For the string "diagram", find every matching line in the records and copy it.

----- Dataset

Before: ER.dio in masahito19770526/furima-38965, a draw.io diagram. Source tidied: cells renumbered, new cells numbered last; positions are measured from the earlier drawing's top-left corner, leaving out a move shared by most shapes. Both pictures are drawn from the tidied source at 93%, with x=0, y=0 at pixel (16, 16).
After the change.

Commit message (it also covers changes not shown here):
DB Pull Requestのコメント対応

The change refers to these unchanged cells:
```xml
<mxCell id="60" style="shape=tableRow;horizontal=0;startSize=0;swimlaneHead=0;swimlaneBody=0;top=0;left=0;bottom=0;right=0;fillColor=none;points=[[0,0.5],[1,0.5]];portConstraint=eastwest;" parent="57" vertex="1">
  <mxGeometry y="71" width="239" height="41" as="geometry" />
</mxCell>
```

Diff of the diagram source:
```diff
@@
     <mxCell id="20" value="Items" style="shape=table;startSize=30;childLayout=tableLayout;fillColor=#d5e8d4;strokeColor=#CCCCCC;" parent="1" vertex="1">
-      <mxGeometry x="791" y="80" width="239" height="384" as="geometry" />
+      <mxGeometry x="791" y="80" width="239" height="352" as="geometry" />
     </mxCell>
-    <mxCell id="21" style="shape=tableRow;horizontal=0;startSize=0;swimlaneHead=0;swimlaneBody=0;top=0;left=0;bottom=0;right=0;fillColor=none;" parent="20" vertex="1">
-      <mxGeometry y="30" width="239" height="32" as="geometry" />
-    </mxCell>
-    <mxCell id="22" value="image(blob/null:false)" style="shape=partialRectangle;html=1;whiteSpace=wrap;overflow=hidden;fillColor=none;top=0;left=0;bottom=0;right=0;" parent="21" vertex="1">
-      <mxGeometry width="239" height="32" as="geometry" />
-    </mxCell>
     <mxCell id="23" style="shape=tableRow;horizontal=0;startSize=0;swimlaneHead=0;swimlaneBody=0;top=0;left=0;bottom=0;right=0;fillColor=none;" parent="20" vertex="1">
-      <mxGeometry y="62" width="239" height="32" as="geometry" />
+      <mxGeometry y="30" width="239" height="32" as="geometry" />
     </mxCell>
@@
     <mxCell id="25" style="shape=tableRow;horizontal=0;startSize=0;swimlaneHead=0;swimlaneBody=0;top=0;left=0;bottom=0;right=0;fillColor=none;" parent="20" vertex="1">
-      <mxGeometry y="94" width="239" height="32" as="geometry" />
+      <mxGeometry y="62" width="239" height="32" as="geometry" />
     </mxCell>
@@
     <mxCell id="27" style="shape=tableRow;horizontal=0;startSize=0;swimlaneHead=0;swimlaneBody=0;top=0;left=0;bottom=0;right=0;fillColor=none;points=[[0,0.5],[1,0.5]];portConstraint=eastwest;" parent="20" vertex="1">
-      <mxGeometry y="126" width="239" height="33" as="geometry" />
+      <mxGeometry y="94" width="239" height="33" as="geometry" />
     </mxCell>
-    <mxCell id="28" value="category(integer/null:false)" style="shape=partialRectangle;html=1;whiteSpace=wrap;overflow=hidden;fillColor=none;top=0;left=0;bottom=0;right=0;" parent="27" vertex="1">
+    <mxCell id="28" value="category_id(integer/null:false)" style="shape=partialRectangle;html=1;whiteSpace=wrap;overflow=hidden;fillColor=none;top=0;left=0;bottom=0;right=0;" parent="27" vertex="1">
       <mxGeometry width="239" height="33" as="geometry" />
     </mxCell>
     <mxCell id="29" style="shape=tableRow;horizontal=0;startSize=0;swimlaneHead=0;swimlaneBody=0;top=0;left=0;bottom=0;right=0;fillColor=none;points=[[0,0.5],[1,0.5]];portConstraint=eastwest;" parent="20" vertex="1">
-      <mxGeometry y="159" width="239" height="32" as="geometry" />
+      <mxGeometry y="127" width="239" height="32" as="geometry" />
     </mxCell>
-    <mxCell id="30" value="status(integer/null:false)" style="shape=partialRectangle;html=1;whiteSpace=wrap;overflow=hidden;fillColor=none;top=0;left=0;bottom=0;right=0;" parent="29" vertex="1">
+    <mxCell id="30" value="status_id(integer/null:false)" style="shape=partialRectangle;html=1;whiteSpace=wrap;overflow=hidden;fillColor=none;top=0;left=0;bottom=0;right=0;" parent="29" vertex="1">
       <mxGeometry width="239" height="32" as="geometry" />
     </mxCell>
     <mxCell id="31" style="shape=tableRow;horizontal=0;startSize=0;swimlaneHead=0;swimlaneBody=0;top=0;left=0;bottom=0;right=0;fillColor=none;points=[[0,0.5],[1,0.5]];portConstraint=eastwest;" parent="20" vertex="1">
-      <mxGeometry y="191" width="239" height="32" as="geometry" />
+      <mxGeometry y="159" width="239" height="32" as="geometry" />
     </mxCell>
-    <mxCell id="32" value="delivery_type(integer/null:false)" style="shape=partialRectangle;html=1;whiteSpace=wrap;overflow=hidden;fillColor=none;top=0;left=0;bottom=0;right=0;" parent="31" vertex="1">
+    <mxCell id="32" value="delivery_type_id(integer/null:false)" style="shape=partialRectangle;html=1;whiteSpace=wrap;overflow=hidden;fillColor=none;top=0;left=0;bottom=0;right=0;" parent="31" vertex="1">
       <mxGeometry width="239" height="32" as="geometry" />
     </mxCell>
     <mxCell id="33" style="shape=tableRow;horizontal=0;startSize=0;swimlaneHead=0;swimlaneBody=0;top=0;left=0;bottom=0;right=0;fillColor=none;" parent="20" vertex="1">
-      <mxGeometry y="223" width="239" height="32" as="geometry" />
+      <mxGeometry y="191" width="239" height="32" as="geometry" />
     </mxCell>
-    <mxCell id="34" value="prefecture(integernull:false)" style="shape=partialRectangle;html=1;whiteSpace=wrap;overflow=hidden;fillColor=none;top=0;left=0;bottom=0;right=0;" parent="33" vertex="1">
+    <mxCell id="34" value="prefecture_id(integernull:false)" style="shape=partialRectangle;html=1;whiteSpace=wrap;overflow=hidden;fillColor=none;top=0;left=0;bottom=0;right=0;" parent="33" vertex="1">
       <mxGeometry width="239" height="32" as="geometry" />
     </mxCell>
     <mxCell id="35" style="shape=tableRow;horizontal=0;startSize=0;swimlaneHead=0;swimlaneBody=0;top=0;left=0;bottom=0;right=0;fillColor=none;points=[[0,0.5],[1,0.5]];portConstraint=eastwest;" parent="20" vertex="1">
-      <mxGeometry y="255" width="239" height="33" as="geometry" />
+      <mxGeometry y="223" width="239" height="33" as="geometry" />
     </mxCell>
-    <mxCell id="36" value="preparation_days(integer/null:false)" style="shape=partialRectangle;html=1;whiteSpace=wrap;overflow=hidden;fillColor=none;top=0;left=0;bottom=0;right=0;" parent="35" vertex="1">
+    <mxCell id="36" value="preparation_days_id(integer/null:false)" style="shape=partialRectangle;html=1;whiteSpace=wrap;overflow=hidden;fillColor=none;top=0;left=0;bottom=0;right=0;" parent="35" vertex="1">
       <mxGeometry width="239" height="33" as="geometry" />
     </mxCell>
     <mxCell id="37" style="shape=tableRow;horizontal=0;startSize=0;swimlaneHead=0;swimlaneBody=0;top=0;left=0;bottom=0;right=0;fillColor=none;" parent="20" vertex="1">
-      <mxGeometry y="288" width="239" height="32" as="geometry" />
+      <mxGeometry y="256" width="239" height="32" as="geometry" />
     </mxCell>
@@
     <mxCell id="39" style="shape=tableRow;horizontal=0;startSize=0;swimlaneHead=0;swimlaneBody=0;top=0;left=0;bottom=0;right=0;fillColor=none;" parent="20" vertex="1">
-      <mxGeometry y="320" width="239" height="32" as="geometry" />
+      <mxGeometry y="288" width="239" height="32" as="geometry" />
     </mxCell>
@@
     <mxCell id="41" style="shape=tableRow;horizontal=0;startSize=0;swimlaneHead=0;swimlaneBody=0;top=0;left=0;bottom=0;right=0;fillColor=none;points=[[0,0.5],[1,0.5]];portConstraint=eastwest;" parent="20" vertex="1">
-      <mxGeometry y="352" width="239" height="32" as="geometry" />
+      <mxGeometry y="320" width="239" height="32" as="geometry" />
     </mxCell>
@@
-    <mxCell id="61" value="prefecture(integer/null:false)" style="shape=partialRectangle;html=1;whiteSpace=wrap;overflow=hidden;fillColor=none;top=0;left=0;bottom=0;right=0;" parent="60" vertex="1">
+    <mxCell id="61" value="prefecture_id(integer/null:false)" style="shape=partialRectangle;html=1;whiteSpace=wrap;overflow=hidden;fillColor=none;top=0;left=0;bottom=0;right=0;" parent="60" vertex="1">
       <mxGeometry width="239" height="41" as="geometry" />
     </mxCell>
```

----------

> **Answer area**:
Before: ER.dio in masahito19770526/furima-38965, a draw.io diagram. Source tidied: cells renumbered, new cells numbered last; positions are measured from the earlier drawing's top-left corner, leaving out a move shared by most shapes. Both pictures are drawn from the tidied source at 93%, with x=0, y=0 at pixel (16, 16).
Diff of the diagram source:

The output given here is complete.